Data records
——————
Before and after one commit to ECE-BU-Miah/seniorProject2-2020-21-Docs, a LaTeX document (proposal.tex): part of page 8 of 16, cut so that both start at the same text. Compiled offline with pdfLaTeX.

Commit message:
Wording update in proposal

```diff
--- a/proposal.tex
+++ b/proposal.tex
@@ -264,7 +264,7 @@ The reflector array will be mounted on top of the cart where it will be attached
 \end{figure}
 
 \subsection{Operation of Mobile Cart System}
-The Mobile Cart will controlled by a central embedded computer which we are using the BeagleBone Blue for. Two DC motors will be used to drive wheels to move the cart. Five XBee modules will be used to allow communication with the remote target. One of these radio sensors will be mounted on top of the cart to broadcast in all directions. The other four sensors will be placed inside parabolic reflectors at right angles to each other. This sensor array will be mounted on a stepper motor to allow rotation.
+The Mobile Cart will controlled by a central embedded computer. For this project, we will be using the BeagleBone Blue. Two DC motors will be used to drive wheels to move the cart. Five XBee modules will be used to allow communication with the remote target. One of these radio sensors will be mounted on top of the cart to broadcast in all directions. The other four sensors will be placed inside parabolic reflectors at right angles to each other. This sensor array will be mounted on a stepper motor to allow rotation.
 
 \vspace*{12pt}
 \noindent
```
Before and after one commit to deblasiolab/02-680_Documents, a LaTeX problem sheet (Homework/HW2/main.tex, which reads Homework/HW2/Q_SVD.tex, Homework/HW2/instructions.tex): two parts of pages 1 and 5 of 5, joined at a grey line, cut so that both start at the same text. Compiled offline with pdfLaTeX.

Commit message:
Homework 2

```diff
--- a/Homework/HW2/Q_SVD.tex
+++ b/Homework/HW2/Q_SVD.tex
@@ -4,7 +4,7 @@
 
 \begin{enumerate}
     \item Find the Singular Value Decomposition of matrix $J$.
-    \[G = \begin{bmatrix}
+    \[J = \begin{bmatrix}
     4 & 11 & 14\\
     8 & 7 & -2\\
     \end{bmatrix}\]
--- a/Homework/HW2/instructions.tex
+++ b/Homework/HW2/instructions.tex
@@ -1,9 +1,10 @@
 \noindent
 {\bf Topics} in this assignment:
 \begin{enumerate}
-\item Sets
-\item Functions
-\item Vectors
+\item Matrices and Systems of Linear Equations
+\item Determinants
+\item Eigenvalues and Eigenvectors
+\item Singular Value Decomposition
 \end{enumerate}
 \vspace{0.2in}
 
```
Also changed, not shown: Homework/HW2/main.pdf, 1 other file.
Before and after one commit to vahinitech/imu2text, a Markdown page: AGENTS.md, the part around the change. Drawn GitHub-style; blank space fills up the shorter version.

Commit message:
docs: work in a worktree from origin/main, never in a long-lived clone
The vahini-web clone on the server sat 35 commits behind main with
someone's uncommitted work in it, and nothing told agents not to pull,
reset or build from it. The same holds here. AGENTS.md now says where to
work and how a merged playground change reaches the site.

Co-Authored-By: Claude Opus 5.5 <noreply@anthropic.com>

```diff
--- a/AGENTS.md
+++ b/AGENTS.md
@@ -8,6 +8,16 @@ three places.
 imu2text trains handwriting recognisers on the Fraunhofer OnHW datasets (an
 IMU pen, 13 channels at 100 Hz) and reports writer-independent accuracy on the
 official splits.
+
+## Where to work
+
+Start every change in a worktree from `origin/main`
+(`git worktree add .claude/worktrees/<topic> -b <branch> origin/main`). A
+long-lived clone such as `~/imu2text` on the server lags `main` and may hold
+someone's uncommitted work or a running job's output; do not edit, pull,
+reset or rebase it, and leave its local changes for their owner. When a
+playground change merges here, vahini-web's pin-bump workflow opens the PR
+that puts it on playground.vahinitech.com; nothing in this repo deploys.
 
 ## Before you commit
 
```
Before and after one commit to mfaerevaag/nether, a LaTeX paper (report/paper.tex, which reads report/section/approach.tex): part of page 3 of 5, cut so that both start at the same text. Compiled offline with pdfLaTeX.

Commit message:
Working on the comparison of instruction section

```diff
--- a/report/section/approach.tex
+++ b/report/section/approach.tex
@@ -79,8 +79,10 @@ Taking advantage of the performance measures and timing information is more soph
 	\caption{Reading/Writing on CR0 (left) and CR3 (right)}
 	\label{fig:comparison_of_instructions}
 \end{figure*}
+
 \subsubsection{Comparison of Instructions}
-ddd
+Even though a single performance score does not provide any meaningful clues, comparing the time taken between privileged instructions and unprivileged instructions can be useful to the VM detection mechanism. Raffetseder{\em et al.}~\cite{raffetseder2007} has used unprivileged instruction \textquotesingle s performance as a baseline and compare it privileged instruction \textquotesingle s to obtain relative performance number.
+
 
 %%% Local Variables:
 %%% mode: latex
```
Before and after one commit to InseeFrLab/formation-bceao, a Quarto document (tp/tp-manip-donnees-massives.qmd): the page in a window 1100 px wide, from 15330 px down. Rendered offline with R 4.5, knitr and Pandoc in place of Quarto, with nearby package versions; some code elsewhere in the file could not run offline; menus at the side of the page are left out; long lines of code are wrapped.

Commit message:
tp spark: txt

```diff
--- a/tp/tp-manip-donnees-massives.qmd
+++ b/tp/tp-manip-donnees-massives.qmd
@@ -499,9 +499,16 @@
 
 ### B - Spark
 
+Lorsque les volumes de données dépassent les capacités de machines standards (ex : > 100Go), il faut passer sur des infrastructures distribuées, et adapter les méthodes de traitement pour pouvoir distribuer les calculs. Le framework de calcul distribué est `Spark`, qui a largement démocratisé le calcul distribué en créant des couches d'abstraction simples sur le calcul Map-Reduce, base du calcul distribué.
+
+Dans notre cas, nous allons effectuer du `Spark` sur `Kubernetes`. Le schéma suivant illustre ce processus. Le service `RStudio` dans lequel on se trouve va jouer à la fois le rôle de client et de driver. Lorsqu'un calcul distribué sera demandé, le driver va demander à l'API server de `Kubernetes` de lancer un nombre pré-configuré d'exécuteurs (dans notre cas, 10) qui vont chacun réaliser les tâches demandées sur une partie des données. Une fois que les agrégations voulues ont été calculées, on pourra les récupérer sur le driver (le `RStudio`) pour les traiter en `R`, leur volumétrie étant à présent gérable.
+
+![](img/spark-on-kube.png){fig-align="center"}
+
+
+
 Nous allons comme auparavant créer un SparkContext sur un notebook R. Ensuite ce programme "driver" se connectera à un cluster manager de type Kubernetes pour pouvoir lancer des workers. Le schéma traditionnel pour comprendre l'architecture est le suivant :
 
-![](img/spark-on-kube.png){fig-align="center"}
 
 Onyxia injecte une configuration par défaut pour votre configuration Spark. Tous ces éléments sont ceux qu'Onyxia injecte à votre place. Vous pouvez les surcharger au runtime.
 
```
——————
This exercise requires the entries above to be restated exactly.

Result of this task
Before and after one commit to ECE-BU-Miah/seniorProject2-2020-21-Docs, a LaTeX document (proposal.tex): part of page 8 of 16, cut so that both start at the same text. Compiled offline with pdfLaTeX.

Commit message:
Wording update in proposal

```diff
--- a/proposal.tex
+++ b/proposal.tex
@@ -264,7 +264,7 @@ The reflector array will be mounted on top of the cart where it will be attached
 \end{figure}
 
 \subsection{Operation of Mobile Cart System}
-The Mobile Cart will controlled by a central embedded computer which we are using the BeagleBone Blue for. Two DC motors will be used to drive wheels to move the cart. Five XBee modules will be used to allow communication with the remote target. One of these radio sensors will be mounted on top of the cart to broadcast in all directions. The other four sensors will be placed inside parabolic reflectors at right angles to each other. This sensor array will be mounted on a stepper motor to allow rotation.
+The Mobile Cart will controlled by a central embedded computer. For this project, we will be using the BeagleBone Blue. Two DC motors will be used to drive wheels to move the cart. Five XBee modules will be used to allow communication with the remote target. One of these radio sensors will be mounted on top of the cart to broadcast in all directions. The other four sensors will be placed inside parabolic reflectors at right angles to each other. This sensor array will be mounted on a stepper motor to allow rotation.
 
 \vspace*{12pt}
 \noindent
```
Before and after one commit to deblasiolab/02-680_Documents, a LaTeX problem sheet (Homework/HW2/main.tex, which reads Homework/HW2/Q_SVD.tex, Homework/HW2/instructions.tex): two parts of pages 1 and 5 of 5, joined at a grey line, cut so that both start at the same text. Compiled offline with pdfLaTeX.

Commit message:
Homework 2

```diff
--- a/Homework/HW2/Q_SVD.tex
+++ b/Homework/HW2/Q_SVD.tex
@@ -4,7 +4,7 @@
 
 \begin{enumerate}
     \item Find the Singular Value Decomposition of matrix $J$.
-    \[G = \begin{bmatrix}
+    \[J = \begin{bmatrix}
     4 & 11 & 14\\
     8 & 7 & -2\\
     \end{bmatrix}\]
--- a/Homework/HW2/instructions.tex
+++ b/Homework/HW2/instructions.tex
@@ -1,9 +1,10 @@
 \noindent
 {\bf Topics} in this assignment:
 \begin{enumerate}
-\item Sets
-\item Functions
-\item Vectors
+\item Matrices and Systems of Linear Equations
+\item Determinants
+\item Eigenvalues and Eigenvectors
+\item Singular Value Decomposition
 \end{enumerate}
 \vspace{0.2in}
 
```
Also changed, not shown: Homework/HW2/main.pdf, 1 other file.
Before and after one commit to vahinitech/imu2text, a Markdown page: AGENTS.md, the part around the change. Drawn GitHub-style; blank space fills up the shorter version.

Commit message:
docs: work in a worktree from origin/main, never in a long-lived clone
The vahini-web clone on the server sat 35 commits behind main with
someone's uncommitted work in it, and nothing told agents not to pull,
reset or build from it. The same holds here. AGENTS.md now says where to
work and how a merged playground change reaches the site.

Co-Authored-By: Claude Opus 5.5 <noreply@anthropic.com>

```diff
--- a/AGENTS.md
+++ b/AGENTS.md
@@ -8,6 +8,16 @@ three places.
 imu2text trains handwriting recognisers on the Fraunhofer OnHW datasets (an
 IMU pen, 13 channels at 100 Hz) and reports writer-independent accuracy on the
 official splits.
+
+## Where to work
+
+Start every change in a worktree from `origin/main`
+(`git worktree add .claude/worktrees/<topic> -b <branch> origin/main`). A
+long-lived clone such as `~/imu2text` on the server lags `main` and may hold
+someone's uncommitted work or a running job's output; do not edit, pull,
+reset or rebase it, and leave its local changes for their owner. When a
+playground change merges here, vahini-web's pin-bump workflow opens the PR
+that puts it on playground.vahinitech.com; nothing in this repo deploys.
 
 ## Before you commit
 
```
Before and after one commit to mfaerevaag/nether, a LaTeX paper (report/paper.tex, which reads report/section/approach.tex): part of page 3 of 5, cut so that both start at the same text. Compiled offline with pdfLaTeX.

Commit message:
Working on the comparison of instruction section

```diff
--- a/report/section/approach.tex
+++ b/report/section/approach.tex
@@ -79,8 +79,10 @@ Taking advantage of the performance measures and timing information is more soph
 	\caption{Reading/Writing on CR0 (left) and CR3 (right)}
 	\label{fig:comparison_of_instructions}
 \end{figure*}
+
 \subsubsection{Comparison of Instructions}
-ddd
+Even though a single performance score does not provide any meaningful clues, comparing the time taken between privileged instructions and unprivileged instructions can be useful to the VM detection mechanism. Raffetseder{\em et al.}~\cite{raffetseder2007} has used unprivileged instruction \textquotesingle s performance as a baseline and compare it privileged instruction \textquotesingle s to obtain relative performance number.
+
 
 %%% Local Variables:
 %%% mode: latex
```
Before and after one commit to InseeFrLab/formation-bceao, a Quarto document (tp/tp-manip-donnees-massives.qmd): the page in a window 1100 px wide, from 15330 px down. Rendered offline with R 4.5, knitr and Pandoc in place of Quarto, with nearby package versions; some code elsewhere in the file could not run offline; menus at the side of the page are left out; long lines of code are wrapped.

Commit message:
tp spark: txt

```diff
--- a/tp/tp-manip-donnees-massives.qmd
+++ b/tp/tp-manip-donnees-massives.qmd
@@ -499,9 +499,16 @@
 
 ### B - Spark
 
+Lorsque les volumes de données dépassent les capacités de machines standards (ex : > 100Go), il faut passer sur des infrastructures distribuées, et adapter les méthodes de traitement pour pouvoir distribuer les calculs. Le framework de calcul distribué est `Spark`, qui a largement démocratisé le calcul distribué en créant des couches d'abstraction simples sur le calcul Map-Reduce, base du calcul distribué.
+
+Dans notre cas, nous allons effectuer du `Spark` sur `Kubernetes`. Le schéma suivant illustre ce processus. Le service `RStudio` dans lequel on se trouve va jouer à la fois le rôle de client et de driver. Lorsqu'un calcul distribué sera demandé, le driver va demander à l'API server de `Kubernetes` de lancer un nombre pré-configuré d'exécuteurs (dans notre cas, 10) qui vont chacun réaliser les tâches demandées sur une partie des données. Une fois que les agrégations voulues ont été calculées, on pourra les récupérer sur le driver (le `RStudio`) pour les traiter en `R`, leur volumétrie étant à présent gérable.
+
+![](img/spark-on-kube.png){fig-align="center"}
+
+
+
 Nous allons comme auparavant créer un SparkContext sur un notebook R. Ensuite ce programme "driver" se connectera à un cluster manager de type Kubernetes pour pouvoir lancer des workers. Le schéma traditionnel pour comprendre l'architecture est le suivant :
 
-![](img/spark-on-kube.png){fig-align="center"}
 
 Onyxia injecte une configuration par défaut pour votre configuration Spark. Tous ces éléments sont ceux qu'Onyxia injecte à votre place. Vous pouvez les surcharger au runtime.
 
```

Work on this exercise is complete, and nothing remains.